The Center for Biological Diversity and Hoosier Environmental Council sued the U.S. Fish and Wildlife Service today for denying Endangered Species Act protections to the imperiled Kirtland’s snake.
The small, nonpoisonous snakes boast red-to-pink undersides. They spend much of the year underground, frequently in crayfish burrows, and feed on earthworms, slugs and leeches. Kirtland’s snakes live in seven states — Illinois, Indiana, Kentucky, Michigan, Missouri, Ohio and Tennessee — but have disappeared from 79 of the 139 counties where they were once found. They are gone completely from Wisconsin and Pennsylvania.

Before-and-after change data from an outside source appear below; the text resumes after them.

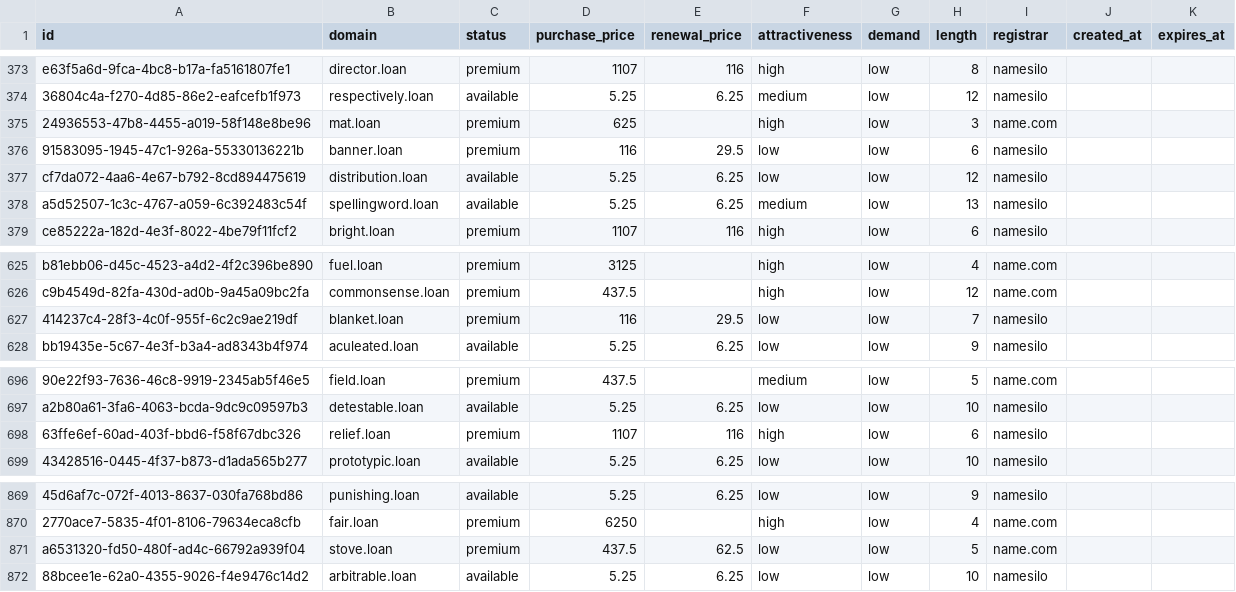
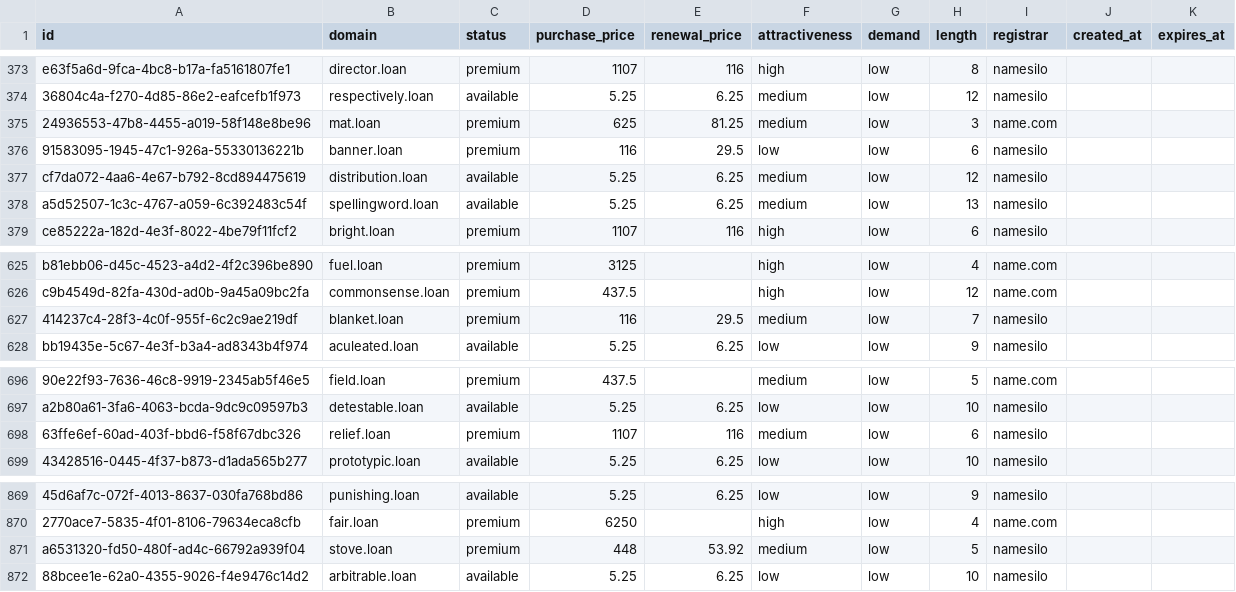
Before and after one commit to UniqueDomains/loan-oneword-domains, a CSV file: loan.csv, drawn as a sheet; only a part is shown, gaps mark what is left out; the diff names each change by its address in the sheet, - before the commit and + after, or states it on an @@ line.

Commit message:
Domains update

```diff
--- a/loan.csv
+++ b/loan.csv
-E375 (renewal_price): (empty)
+E375 (renewal_price): 81.25
-F375 (attractiveness): high
+F375 (attractiveness): medium
-F377 (attractiveness): low
+F377 (attractiveness): medium
-F627 (attractiveness): low
+F627 (attractiveness): medium
-F698 (attractiveness): high
+F698 (attractiveness): medium
-D871 (purchase_price): 437.5
+D871 (purchase_price): 448
-E871 (renewal_price): 62.5
+E871 (renewal_price): 53.92
-F871 (attractiveness): low
+F871 (attractiveness): medium
-I871 (registrar): name.com
+I871 (registrar): namesilo
```
Also changed, not shown: 4 other files.
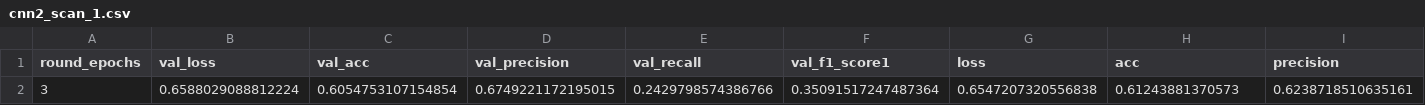
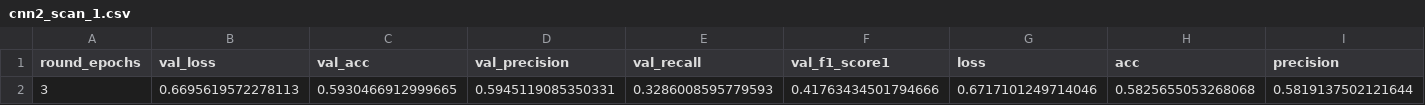
Before and after one commit to dimitri12/masterthesis, a CSV file: cnn2_scan_1.csv, drawn as a sheet; only a part is shown; removed rows and columns are numbered as before the commit, all else as after; rows hold the shown columns only; the diff names each change by its address in the sheet, - before the commit and + after, or states it on an @@ line.

```diff
--- a/cnn2_scan_1.csv
+++ b/cnn2_scan_1.csv
-row 2: 3 | 0.6588029088812224 | 0.6054753107154854 | 0.6749221172195015 | 0.2429798574386766 | 0.35091517247487364 | 0.6547207320556838 | 0.61243881370573 | 0.6238718510635161
+row 2: 3 | 0.6695619572278113 | 0.5930466912999665 | 0.5945119085350331 | 0.3286008595779593 | 0.41763434501794666 | 0.6717101249714046 | 0.5825655053268068 | 0.5819137502121644
```
Also changed, not shown: cnn1_scan_1.csv, 7 other files.
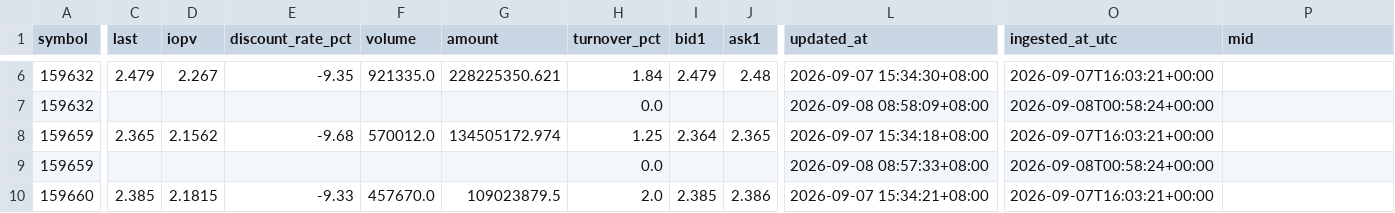
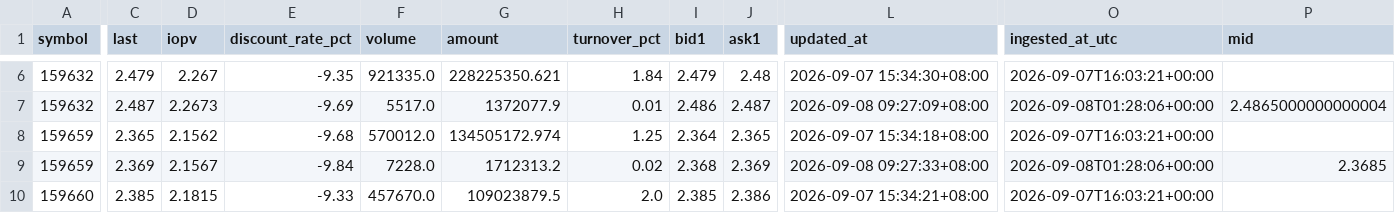
Before and after one commit to Wilson-Wang/nasdaq100-cn-etf-rv, a CSV file: data/etf_snapshot.csv, drawn as a sheet; only a part is shown, gaps mark what is left out; the diff covers the shown part only; the diff names each change by its address in the sheet, - before the commit and + after, or states it on an @@ line.

```diff
--- a/data/etf_snapshot.csv
+++ b/data/etf_snapshot.csv
-C7 (last): (empty)
+C7 (last): 2.487
-D7 (iopv): (empty)
+D7 (iopv): 2.2673
-E7 (discount_rate_pct): (empty)
+E7 (discount_rate_pct): -9.69
-F7 (volume): (empty)
+F7 (volume): 5517.0
-G7 (amount): (empty)
+G7 (amount): 1372077.9
-H7 (turnover_pct): 0.0
+H7 (turnover_pct): 0.01
-I7 (bid1): (empty)
+I7 (bid1): 2.486
-J7 (ask1): (empty)
+J7 (ask1): 2.487
-L7 (updated_at): 2026-09-08 08:58:09+08:00
+L7 (updated_at): 2026-09-08 09:27:09+08:00
-O7 (ingested_at_utc): 2026-09-08T00:58:24+00:00
+O7 (ingested_at_utc): 2026-09-08T01:28:06+00:00
-P7 (mid): (empty)
+P7 (mid): 2.4865000000000004
-C9 (last): (empty)
+C9 (last): 2.369
-D9 (iopv): (empty)
+D9 (iopv): 2.1567
-E9 (discount_rate_pct): (empty)
+E9 (discount_rate_pct): -9.84
-F9 (volume): (empty)
+F9 (volume): 7228.0
-G9 (amount): (empty)
+G9 (amount): 1712313.2
-H9 (turnover_pct): 0.0
+H9 (turnover_pct): 0.02
-I9 (bid1): (empty)
+I9 (bid1): 2.368
-J9 (ask1): (empty)
+J9 (ask1): 2.369
-L9 (updated_at): 2026-09-08 08:57:33+08:00
+L9 (updated_at): 2026-09-08 09:27:33+08:00
-O9 (ingested_at_utc): 2026-09-08T00:58:24+00:00
+O9 (ingested_at_utc): 2026-09-08T01:28:06+00:00
-P9 (mid): (empty)
+P9 (mid): 2.3685
```
Also changed, not shown: 110 edited cells elsewhere in this file, data/etf_nav.csv, 9 other files.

“These pretty snakes are disappearing along with many other animals as wetlands are destroyed across America’s heartland, and they need federal protection,” said Noah Greenwald, endangered species director at the Center. “Saving the Kirtland’s snake will also benefit birds, butterflies and people by protecting areas that reduce flooding, store carbon and provide places to view the natural world teeming with life.”
“U.S. Fish and Wildlife Service’s arbitrary and unlawful decision deprives the Kirtland’s snake of the protections it needs to survive,” said Mark Templeton, Clinical Professor of Law at the University of Chicago Law School’s Abrams Environmental Law Clinic, which is representing the Center for Biological Diversity and the Hoosier Environmental Council in the lawsuit.
Read more at Center for Biological Diversity